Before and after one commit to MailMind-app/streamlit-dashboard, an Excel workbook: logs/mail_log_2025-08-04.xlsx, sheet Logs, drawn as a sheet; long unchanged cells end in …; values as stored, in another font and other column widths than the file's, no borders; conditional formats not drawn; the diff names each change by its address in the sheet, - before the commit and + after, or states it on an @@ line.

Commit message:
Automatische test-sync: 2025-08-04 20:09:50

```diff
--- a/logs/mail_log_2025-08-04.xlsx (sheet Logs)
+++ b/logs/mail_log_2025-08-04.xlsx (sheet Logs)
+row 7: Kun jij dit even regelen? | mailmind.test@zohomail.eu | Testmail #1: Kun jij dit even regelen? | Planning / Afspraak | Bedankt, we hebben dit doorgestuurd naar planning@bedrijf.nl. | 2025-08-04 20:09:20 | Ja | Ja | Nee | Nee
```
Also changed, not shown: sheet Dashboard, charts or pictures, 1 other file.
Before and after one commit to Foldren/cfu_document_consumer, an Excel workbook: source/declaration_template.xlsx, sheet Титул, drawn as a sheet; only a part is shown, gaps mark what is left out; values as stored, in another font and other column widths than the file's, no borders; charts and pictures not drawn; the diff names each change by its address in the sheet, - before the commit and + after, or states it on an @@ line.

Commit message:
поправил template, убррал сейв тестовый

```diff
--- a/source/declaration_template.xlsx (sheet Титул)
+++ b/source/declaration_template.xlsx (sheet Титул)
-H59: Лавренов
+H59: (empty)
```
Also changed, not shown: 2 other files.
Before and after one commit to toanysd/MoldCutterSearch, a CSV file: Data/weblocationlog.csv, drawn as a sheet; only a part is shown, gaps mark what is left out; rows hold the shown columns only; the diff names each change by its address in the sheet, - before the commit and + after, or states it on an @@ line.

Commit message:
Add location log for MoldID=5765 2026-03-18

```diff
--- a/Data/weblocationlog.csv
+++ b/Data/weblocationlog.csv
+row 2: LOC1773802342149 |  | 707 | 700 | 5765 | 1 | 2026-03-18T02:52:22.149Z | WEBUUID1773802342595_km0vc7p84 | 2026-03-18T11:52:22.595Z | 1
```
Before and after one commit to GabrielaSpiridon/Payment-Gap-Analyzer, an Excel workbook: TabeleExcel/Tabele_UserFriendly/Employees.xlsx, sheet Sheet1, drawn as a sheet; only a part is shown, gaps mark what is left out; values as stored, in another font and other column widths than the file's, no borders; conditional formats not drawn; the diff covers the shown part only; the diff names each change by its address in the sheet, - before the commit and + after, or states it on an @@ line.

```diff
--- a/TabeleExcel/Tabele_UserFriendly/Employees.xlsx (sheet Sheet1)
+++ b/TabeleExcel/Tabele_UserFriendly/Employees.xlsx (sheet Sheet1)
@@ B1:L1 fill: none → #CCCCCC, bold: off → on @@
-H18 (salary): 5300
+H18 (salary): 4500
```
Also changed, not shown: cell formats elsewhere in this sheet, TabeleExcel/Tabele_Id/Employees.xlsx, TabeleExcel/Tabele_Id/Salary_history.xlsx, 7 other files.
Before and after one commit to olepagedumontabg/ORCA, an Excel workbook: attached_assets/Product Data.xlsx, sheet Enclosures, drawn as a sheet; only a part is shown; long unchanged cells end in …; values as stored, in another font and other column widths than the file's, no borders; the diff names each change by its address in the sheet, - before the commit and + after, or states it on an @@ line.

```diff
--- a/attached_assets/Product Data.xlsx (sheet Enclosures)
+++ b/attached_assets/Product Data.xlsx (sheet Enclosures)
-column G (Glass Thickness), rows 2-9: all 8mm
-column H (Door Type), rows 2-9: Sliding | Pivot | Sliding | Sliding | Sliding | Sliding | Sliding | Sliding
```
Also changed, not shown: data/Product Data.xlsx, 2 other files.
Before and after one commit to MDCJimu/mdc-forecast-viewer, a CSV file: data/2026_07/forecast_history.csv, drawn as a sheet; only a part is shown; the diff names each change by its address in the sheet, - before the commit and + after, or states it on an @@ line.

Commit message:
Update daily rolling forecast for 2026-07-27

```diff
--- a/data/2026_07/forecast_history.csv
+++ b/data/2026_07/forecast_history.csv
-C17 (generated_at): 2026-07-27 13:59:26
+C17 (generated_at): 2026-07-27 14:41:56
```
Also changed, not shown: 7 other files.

※

What the exercise asks:
Would you please filter the lines above and copy every one that includes "test"?

Result:
Automatische test-sync: 2025-08-04 20:09:50
+row 7: Kun jij dit even regelen? | mailmind.test@zohomail.eu | Testmail #1: Kun jij dit even regelen? | Planning / Afspraak | Bedankt, we hebben dit doorgestuurd naar planning@bedrijf.nl. | 2025-08-04 20:09:20 | Ja | Ja | Nee | Nee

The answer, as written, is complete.